Pessimism without finger pointing

I read Tyler Cowen’s The Great Stagnation during the first half of my flight from Boston to San Francisco. That was the good half. There’s a lot to like about the book, as well as a lot I could pick at. But I won’t pick. OK, I will, but only about one thing.

But first, let me tell you what I liked: it’s a story of what ails the American economy without blaming any of the usual suspects. It’s not the corporations. It’s not the politicians. It’s not the decline of morality. It’s not the dysfunction of family. Cowen deserves credit for avoiding the standard tropes. The problem is deeper than all that, according to Cowen. It’s that our pace of making huge, productivity increasing innovations has slowed, relative to what it once was.

That’s actually inevitable. Once you’ve picked all the low-hanging fruit the rest of the fruit is harder to reach, that is, until the next generation of fruit trees grow. Well they haven’t, yet.

The problem with blaming America’s ills on something so fundamental is that the things we fight over most won’t do a lot of good. A Republican take over of the government won’t help. Nor will decades of Democratic rule. The Tea Party movement isn’t the answer either. And so on.

It sounds rather pessimistic. But Cowen does end with a few rays of hope. My favorite is,

Challenge the scientists you know, ask them to educate you and your kids, and reward them with your sincere admiration. […]

[W]e should respect the scientific enterprise in general at a much higher level.

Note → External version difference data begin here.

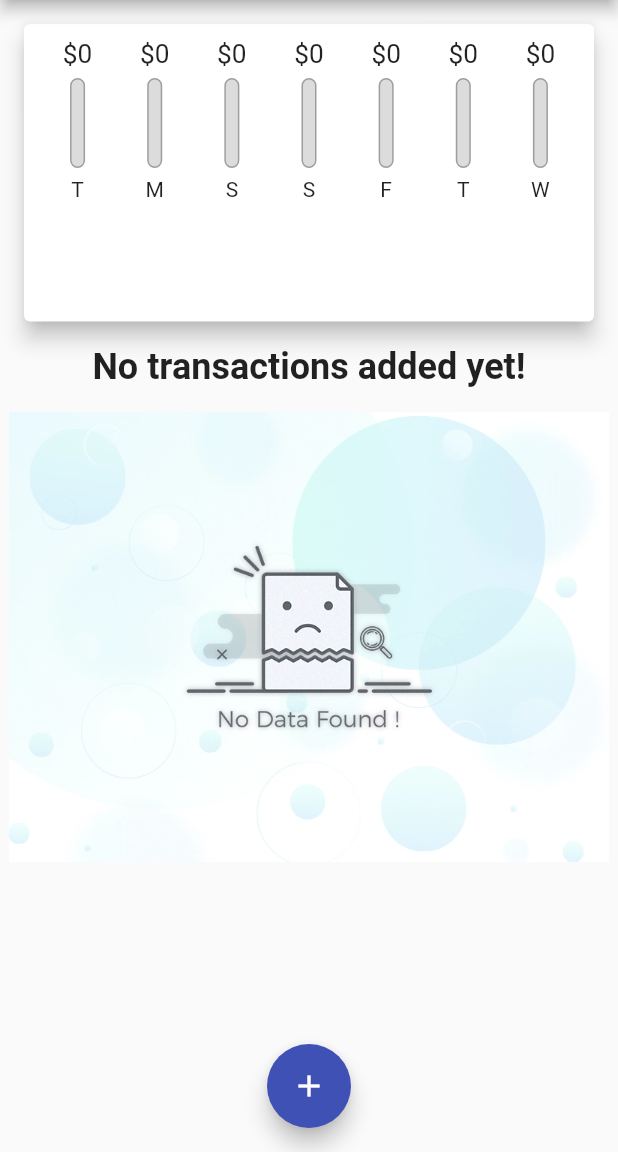
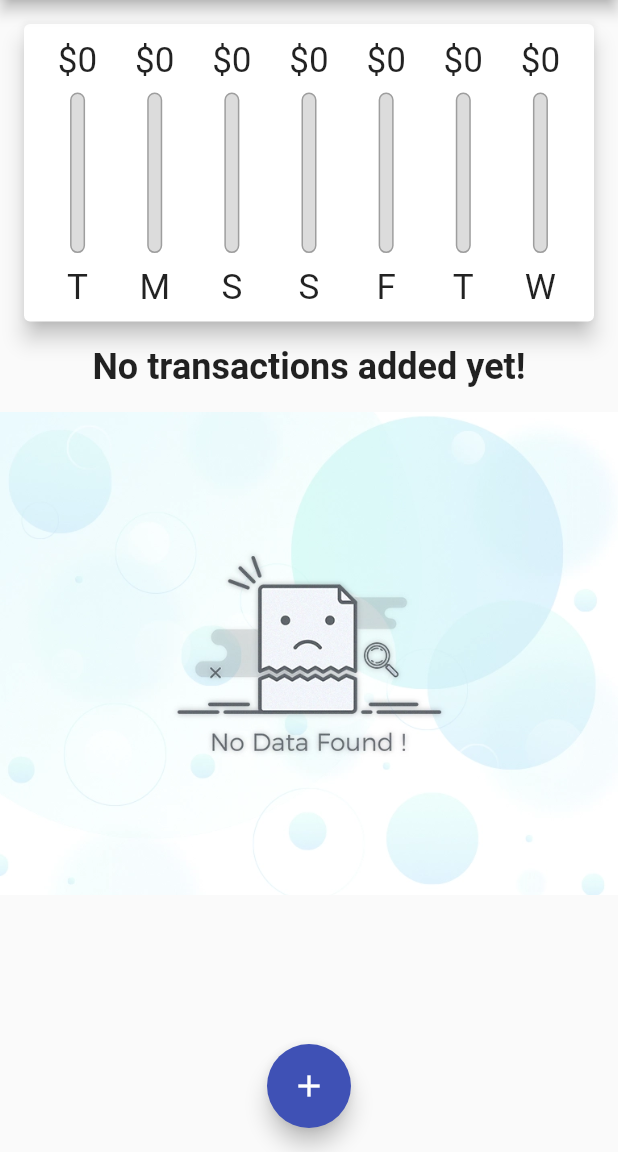
Before and after one commit to huseyintemel/flutterexamples, a Flutter app: the screen it shows after launch, on a phone screen of 412 x 824 dp, the part 84-1236 px from its top. Run offline on Flutter 3.47's test engine with Material 2 defaults, Android fonts, the phone set to English and light mode, and no system bars.

Commit message:
Used LayoutBuilder for giving dynamic height

```diff
--- a/lib/widgets/chart_bar.dart
+++ b/lib/widgets/chart_bar.dart
@@ -9,15 +9,16 @@ class ChartBar extends StatelessWidget {
 
   @override
   Widget build(BuildContext context) {
-    return Column(
+    return LayoutBuilder(builder: (ctx,constraints){
+      return Column(
       children: <Widget>[
         Container(
-          height: 20,
+          height: constraints.maxHeight * 0.15,
           child: FittedBox(child: Text('\$${spendingAmount.toStringAsFixed(0)}'))
         ),
-        const SizedBox(height: 6,),
+        SizedBox(height: constraints.maxHeight * 0.05,),
         Container(
-          height: 60,
+          height: constraints.maxHeight * 0.6,
           width: 10,
           child: Stack(
             children: <Widget>[
@@ -35,10 +36,11 @@ class ChartBar extends StatelessWidget {
           ),
 
         ),
-        const SizedBox(height: 6,),
-        Text(label),
+        SizedBox(height: constraints.maxHeight * 0.05,),
+        Container(height: constraints.maxHeight * 0.15,child: FittedBox(child: Text(label))),
 
       ],
     );
+    },);
   }
 }
--- a/lib/widgets/transaction_list.dart
+++ b/lib/widgets/transaction_list.dart
@@ -12,16 +12,19 @@ class TransactionList extends StatelessWidget {
   Widget build(BuildContext context) {
     return Container(
       child: transactions.isEmpty
-      ? Column(
+      ? LayoutBuilder(builder: (ctx,constraints){
+        return Column(
         children: <Widget>[
           const Text('No transactions added yet!',style: TextStyle(fontSize: 24,fontWeight:FontWeight.bold),),
           Container(
-            height: 300,
+            height: constraints.maxHeight * 0.6,
+            width: constraints.maxWidth,
             margin: const EdgeInsets.only(top: 16),
             child: Image.asset('assets/images/nodata.webp',fit: BoxFit.cover,),
           ),
         ],
-      )
+      );
+      })
       : ListView.builder(itemBuilder: (context,index){
         return Card(
           elevation: 5,
```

Amen! And that brings me to my criticism of the book, or one tiny part of it. If one really has a scientific mind, and a respect for the scientific enterprise, one must take a more careful look at Medicaid than Cowen did in the book. He wrote, “When it comes to surgical patients, the uninsured seem to have better health outcomes than do Medicaid patients,” with a reference to an Avik Roy post on the UVa surgical outcomes study. This statement was made in the context of discussing how much we spend on health care (a lot) relative to what we get for it (not enough).

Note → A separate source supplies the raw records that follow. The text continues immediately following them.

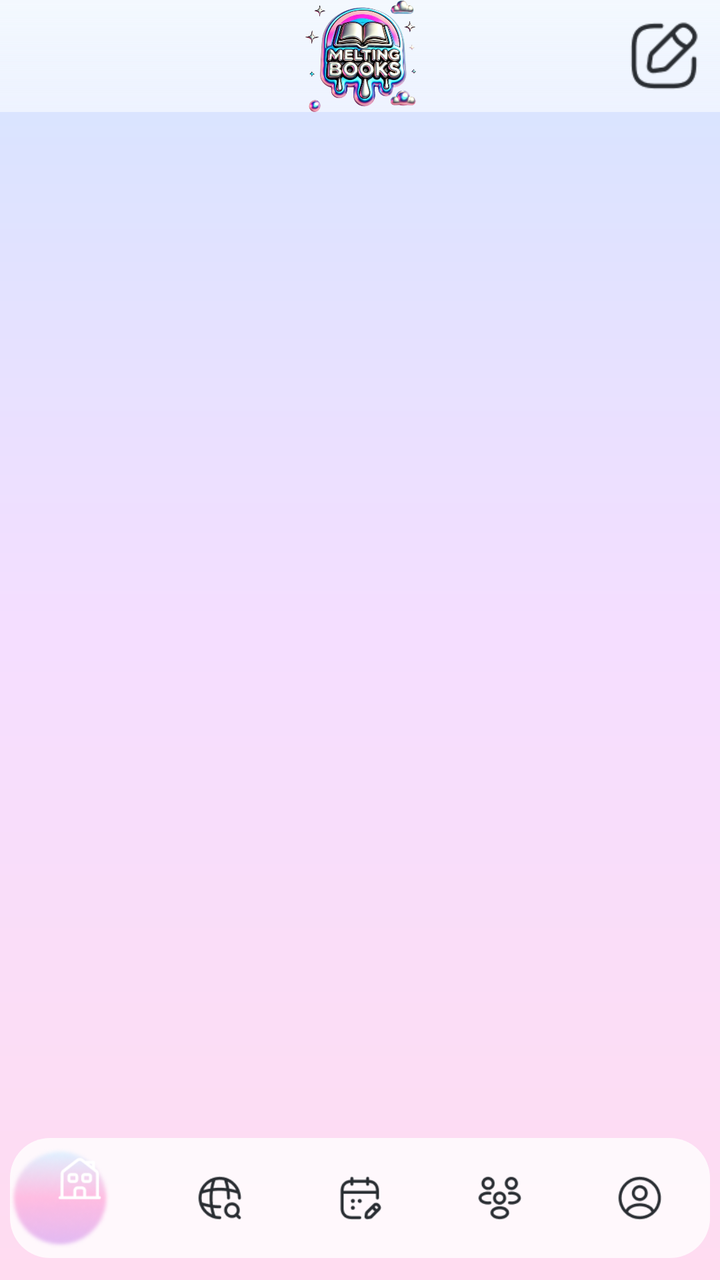
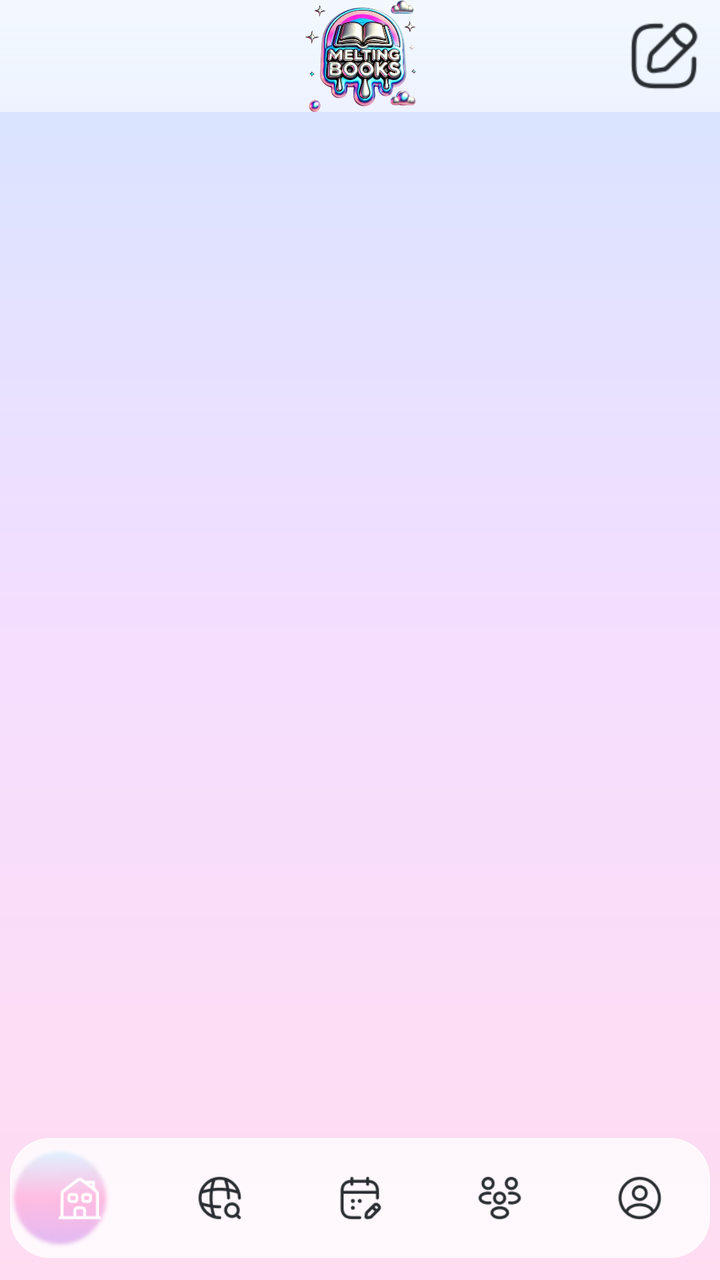

An Android layout rendered at two revisions. The XML below is the earlier revision; the diff shows what the commit changed to produce the second picture.
<!-- AndroidManifest.xml: application theme Theme.MeltingBooks -->
<!-- res/layout/activity_feed.xml -->
<?xml version="1.0" encoding="utf-8"?>
<androidx.constraintlayout.widget.ConstraintLayout xmlns:android="http://schemas.android.com/apk/res/android"
    xmlns:app="http://schemas.android.com/apk/res-auto"
    android:layout_width="match_parent"
    android:layout_height="match_parent"
    android:background="@drawable/feed_background">

    
    <RelativeLayout
        android:id="@+id/topBar"
        android:layout_width="match_parent"
        android:layout_height="wrap_content"
        android:orientation="vertical"
        app:layout_constraintTop_toTopOf="parent"
        app:layout_constraintStart_toStartOf="parent"
        app:layout_constraintEnd_toEndOf="parent"
        android:fitsSystemWindows="true"
        android:background="@drawable/top_bar_background">


        
        <ImageView
            android:id="@+id/topBarImage"
            android:layout_width="56dp"
            android:layout_height="56dp"
            android:layout_gravity="center"
            android:layout_centerHorizontal="true"
            android:layout_alignParentTop="true"
            android:src="@drawable/meltingbooks_toplog"
            />

        
        <ImageButton
            android:id="@+id/goToUpload"
            android:layout_width="56dp"
            android:layout_height="56dp"
            android:padding="10dp"
            android:layout_alignParentEnd="true"
            android:background="@null"
            android:contentDescription="Settings Button"
            android:scaleType="fitCenter"
            android:src="@drawable/feed_post" />

    </RelativeLayout>


    
    <androidx.recyclerview.widget.RecyclerView
        android:id="@+id/feedRecyclerView"
        android:layout_width="0dp"
        android:layout_height="0dp"
        app:layout_constraintBottom_toBottomOf="parent"
        app:layout_constraintEnd_toEndOf="parent"
        app:layout_constraintHorizontal_bias="0.0"
        app:layout_constraintStart_toStartOf="parent"
        app:layout_constraintTop_toBottomOf="@id/topBar"
        app:layout_constraintVertical_bias="0.0" />

    
    <RelativeLayout
        android:layout_width="match_parent"
        android:layout_height="60dp"
        app:layout_constraintBottom_toBottomOf="parent"
        android:layout_marginBottom="11dp"
        android:layout_marginHorizontal="5dp"
        >

        <View
            android:layout_width="match_parent"
            android:layout_height="match_parent"
            android:background="@drawable/round_background_20"/>

        
        <ImageView
            android:id="@+id/gradientCircle"
            android:layout_width="50dp"
            android:layout_height="50dp"
            android:background="@drawable/gra_cir_img"
            android:layout_centerVertical="true"/>

        
        <com.google.android.material.bottomnavigation.BottomNavigationView
            android:id="@+id/bottomNavigationView"
            android:layout_width="match_parent"
            android:layout_height="match_parent"
            android:layout_gravity="center"
            android:background="@drawable/transparency"
            app:itemIconTint="@drawable/nav_item_selector"
            app:menu="@menu/bottom_nav_menu"/>
    </RelativeLayout>

</androidx.constraintlayout.widget.ConstraintLayout>
<!-- resources referenced by this layout -->
<resources>
  <!-- drawable feed_background (drawable) -->
  <?xml version="1.0" encoding="utf-8" ?>
  <layer-list xmlns:android="http://schemas.android.com/apk/res/android">
  <item>
      <shape>
          <gradient
              android:startColor="#FFDCF0"
              android:centerColor="#F5DEFF"
              android:endColor="#D4E5FF"
              android:angle="90"/>
      </shape>
  
  </item>
  </layer-list>
  <!-- drawable feed_post: png bitmap (drawable, 1743 bytes) -->
  <!-- drawable gra_cir_img: png bitmap (drawable, 4916 bytes) -->
  <!-- drawable meltingbooks_toplog: png bitmap (drawable, 376364 bytes) -->
  <!-- drawable nav_item_selector (drawable) -->
  <?xml version="1.0" encoding="utf-8"?>
  <selector xmlns:android="http://schemas.android.com/apk/res/android">
      <item
          android:state_checked="true"
          android:color="#FFFFFF"
          />  
  
      <item android:state_checked="false"
          android:color="#292D32" />  
  </selector>
  <!-- drawable round_background_20 (drawable) -->
  <?xml version="1.0" encoding="utf-8"?>
  <shape xmlns:android="http://schemas.android.com/apk/res/android">
      <solid android:color="#CCFFFFFF" />  
      <corners android:radius="20dp" />
  </shape>
  <!-- drawable top_bar_background (drawable) -->
  <?xml version="1.0" encoding="utf-8"?>
  <layer-list xmlns:android="http://schemas.android.com/apk/res/android">
  <item>
      <shape>
          <gradient
              android:startColor="#8AFFFFFF"
              android:endColor="#F3F8FE"
              android:angle="90"/>
      </shape>
  </item>
  </layer-list>
  <!-- drawable transparency (drawable) -->
  <?xml version="1.0" encoding="utf-8"?>
  <shape xmlns:android="http://schemas.android.com/apk/res/android">
      <solid android:color="#00FFFFFF" />  
  </shape>
  <style name="Theme.MeltingBooks" parent="Theme.MaterialComponents.DayNight.NoActionBar">
          
          <item name="colorPrimary">@color/primaryColor</item>
          <item name="colorPrimaryDark">@color/primaryDarkColor</item>
          <item name="colorAccent">@color/accentColor</item>
          <item name="android:statusBarColor">@color/primaryDarkColor</item>
          <item name="android:windowBackground">@color/backgroundColor</item>
      </style>
  <color name="primaryColor">#6200EE</color>
  <color name="primaryDarkColor">#3700B3</color>
  <color name="accentColor">#03DAC5</color>
  <color name="backgroundColor">#F5F5F5</color>
</resources>

<!-- the commit's change to res/layout/activity_feed.xml (unified diff, before → after) -->
@@ -86,7 +86,9 @@
             android:layout_gravity="center"
             android:background="@drawable/transparency"
             app:itemIconTint="@drawable/nav_item_selector"
-            app:menu="@menu/bottom_nav_menu"/>
+            app:menu="@menu/bottom_nav_menu"
+            app:labelVisibilityMode="unlabeled"
+            />
     </RelativeLayout>
 
 </androidx.constraintlayout.widget.ConstraintLayout>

I agree with Cowen’s take on our system — too costly for the outcomes it produces — but I have a problem with this characterization of Medicaid. It’s not correct. As I’ve written before, the best evidence does not indicate that Medicaid is bad for health. I’ll say much more about what’s wrong with the UVa surgical outcomes study and what constitutes the best evidence in a subsequent post.

I do hope that those who think Medicaid is harming health will update their thinking once they are acquainted with more credible evidence than Cowen cited on this topic.

Without a lot of work, I can’t evaluate most of the rest of Cowen’s claims and his sources for them. One of them is this blog — yes it’s in the endnotes — so I really can’t complain more than I have.

Read the book. It’s cheap and short, but neither is an indication of its value.

UPDATE: I have added more context to Cowen’s take on our health system and his reference to the UVa surgical outcomes study.

Hidden information below


Email Address*